Baloo is a big deal. As far as I know, it’s the world’s first display typeface family to render the ten* most-used Indic writing systems in one cohesive style. These are scripts used by 1.3 billion people.
How difficult is this task? Each of the world’s scripts has its own visual language, and the multiscript type designer must act as an interpreter to find the common ground between them. In this case: the sharp, jagged forms of Bengali and the flowing loops of Malayalam; the cadence of repetitious Tamil and the variable texture and density of the lively Telugu; the hypnotic undulation of Odia’s top curves and Gurmukhi’s squarish, solid forms; the many curls, teardrops, and terminals of Kannada and the fluid simplicity of Gujarati; the dense, top-heavy Devanagari and the streamlined, simple Latin.
It’s a delicate balancing act, and I believe that Ek Type nailed it. Baloo’s soft, thick stroke was applied with great care, subtly quieting each script’s complicated elements, and smoothing over their differences. The designers have harmonized the stems, curves, angles, loops, ticks, dots, knots, and tails of roughly 3,500 different glyphs. The scripts look like they’ve all been wrapped in the same blanket. It’s just sublime. And while I feel that the scripts’ relative sizes may not be perfect, I commend the Ek Type design team for prioritizing the clarity of each letterform, no matter how complex. If Baloo represents the very beginning of Indic multiscript display families, I can’t imagine the marvels that are yet to come.
* Baloo Bhaijan, the Arabic script variant, was added in 2017, after this review was written.

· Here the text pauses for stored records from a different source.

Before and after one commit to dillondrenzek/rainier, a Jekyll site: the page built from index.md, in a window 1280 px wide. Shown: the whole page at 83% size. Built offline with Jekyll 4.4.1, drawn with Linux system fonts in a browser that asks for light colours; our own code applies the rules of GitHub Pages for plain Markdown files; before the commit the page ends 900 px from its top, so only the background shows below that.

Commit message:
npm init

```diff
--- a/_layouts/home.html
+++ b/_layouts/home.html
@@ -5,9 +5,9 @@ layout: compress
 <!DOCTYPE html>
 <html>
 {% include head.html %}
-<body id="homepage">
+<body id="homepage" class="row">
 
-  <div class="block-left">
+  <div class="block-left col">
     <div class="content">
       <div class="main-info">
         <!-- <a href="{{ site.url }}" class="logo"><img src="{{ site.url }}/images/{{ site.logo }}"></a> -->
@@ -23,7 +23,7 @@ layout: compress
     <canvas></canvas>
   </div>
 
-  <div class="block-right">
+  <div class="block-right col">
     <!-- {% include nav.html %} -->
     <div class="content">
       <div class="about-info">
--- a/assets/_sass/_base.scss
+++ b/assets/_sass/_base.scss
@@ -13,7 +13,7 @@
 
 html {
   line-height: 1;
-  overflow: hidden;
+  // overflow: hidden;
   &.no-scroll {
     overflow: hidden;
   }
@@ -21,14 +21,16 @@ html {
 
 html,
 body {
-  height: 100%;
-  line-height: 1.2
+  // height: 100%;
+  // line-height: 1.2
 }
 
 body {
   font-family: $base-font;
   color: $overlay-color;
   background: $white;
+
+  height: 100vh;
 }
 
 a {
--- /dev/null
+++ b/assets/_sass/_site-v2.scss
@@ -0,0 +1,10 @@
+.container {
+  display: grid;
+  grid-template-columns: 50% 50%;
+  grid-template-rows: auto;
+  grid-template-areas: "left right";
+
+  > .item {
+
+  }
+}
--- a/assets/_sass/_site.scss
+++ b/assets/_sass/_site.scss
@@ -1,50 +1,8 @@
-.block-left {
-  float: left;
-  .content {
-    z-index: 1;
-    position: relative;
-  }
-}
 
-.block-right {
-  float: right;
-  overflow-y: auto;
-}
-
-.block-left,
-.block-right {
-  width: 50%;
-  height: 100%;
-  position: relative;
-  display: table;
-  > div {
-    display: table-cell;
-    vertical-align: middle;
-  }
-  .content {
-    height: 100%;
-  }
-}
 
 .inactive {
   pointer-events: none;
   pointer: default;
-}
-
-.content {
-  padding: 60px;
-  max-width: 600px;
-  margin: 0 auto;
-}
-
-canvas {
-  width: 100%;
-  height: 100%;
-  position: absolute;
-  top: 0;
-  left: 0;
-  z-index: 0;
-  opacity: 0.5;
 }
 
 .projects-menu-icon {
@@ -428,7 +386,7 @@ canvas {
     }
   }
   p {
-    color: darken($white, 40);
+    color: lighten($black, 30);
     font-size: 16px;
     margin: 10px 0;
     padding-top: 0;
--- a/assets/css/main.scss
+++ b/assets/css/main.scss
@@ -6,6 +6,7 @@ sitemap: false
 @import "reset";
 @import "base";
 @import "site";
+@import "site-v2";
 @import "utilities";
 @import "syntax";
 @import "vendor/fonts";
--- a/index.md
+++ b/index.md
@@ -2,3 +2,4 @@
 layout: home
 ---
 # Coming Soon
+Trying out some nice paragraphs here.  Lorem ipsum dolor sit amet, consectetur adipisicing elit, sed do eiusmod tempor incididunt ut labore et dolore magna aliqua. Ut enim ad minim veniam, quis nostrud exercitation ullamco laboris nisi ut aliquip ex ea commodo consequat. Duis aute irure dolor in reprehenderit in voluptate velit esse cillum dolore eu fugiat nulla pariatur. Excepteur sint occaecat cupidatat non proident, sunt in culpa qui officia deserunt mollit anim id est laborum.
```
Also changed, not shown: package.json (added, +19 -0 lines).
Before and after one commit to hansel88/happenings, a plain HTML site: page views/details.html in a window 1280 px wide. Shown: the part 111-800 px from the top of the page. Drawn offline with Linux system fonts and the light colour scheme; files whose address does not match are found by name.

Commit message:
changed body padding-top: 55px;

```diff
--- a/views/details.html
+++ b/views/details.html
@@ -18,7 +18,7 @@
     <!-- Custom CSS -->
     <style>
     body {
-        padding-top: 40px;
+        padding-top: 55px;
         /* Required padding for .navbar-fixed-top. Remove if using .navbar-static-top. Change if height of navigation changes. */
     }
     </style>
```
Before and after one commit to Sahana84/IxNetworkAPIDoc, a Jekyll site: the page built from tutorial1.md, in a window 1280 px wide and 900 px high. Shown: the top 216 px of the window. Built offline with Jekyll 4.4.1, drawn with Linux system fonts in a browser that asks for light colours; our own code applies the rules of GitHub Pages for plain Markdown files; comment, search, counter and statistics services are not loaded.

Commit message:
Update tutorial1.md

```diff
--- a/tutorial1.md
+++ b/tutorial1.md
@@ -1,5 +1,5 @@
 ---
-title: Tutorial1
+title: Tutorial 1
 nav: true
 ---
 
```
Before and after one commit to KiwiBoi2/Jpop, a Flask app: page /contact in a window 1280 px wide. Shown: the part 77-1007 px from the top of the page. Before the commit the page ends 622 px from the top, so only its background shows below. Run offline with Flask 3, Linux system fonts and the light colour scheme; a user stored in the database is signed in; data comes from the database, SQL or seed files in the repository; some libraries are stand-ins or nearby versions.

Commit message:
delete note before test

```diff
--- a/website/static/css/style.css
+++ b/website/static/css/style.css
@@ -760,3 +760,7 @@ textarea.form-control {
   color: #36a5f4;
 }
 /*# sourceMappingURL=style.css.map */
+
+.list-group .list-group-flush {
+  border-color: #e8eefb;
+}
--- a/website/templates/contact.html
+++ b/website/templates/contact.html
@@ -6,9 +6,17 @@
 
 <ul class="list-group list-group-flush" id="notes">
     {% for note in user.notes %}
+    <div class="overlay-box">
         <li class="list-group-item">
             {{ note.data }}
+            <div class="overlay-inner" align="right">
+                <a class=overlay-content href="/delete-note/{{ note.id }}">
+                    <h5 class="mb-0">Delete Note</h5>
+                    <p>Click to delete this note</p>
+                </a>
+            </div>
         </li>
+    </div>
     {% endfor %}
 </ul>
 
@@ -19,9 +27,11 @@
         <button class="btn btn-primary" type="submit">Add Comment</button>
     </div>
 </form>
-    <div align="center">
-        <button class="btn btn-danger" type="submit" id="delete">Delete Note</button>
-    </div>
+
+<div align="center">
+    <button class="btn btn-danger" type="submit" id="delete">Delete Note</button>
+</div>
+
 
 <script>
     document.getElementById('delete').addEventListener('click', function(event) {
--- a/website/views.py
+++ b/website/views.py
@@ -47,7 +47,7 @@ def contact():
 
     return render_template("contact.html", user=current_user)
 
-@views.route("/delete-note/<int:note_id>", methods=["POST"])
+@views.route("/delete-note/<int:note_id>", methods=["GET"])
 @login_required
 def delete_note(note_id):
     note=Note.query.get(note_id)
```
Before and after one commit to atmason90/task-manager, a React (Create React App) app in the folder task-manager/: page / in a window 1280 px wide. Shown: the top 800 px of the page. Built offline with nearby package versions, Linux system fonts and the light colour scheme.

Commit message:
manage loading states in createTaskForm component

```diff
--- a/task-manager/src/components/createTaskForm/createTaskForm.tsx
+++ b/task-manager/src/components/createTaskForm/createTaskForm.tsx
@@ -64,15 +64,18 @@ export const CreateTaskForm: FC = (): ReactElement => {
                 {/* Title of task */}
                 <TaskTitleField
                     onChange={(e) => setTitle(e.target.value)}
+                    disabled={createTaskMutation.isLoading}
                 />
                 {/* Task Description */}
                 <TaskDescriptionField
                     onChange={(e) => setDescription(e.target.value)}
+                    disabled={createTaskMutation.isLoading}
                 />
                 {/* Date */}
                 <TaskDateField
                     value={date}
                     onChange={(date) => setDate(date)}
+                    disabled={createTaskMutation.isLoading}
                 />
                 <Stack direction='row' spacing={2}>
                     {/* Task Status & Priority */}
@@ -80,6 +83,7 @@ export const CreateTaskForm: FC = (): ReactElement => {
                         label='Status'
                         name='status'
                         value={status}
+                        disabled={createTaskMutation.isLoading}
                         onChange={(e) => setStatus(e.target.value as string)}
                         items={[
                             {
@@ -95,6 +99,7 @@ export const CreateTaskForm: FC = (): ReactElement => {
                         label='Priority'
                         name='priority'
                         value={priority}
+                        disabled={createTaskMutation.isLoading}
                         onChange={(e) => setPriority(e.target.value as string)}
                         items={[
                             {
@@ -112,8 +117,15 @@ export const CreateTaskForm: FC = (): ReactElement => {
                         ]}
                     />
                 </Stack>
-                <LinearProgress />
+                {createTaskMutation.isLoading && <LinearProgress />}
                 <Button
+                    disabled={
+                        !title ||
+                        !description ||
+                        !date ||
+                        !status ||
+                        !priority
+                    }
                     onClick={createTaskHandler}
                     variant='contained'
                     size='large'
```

Erin McLaughlin is an independent typeface designer and consultant who specializes in South Asian writing systems. She worked previously as a type designer at Hoefler & Frere-Jones, and received an MA in Typeface Design from the University of Reading (UK).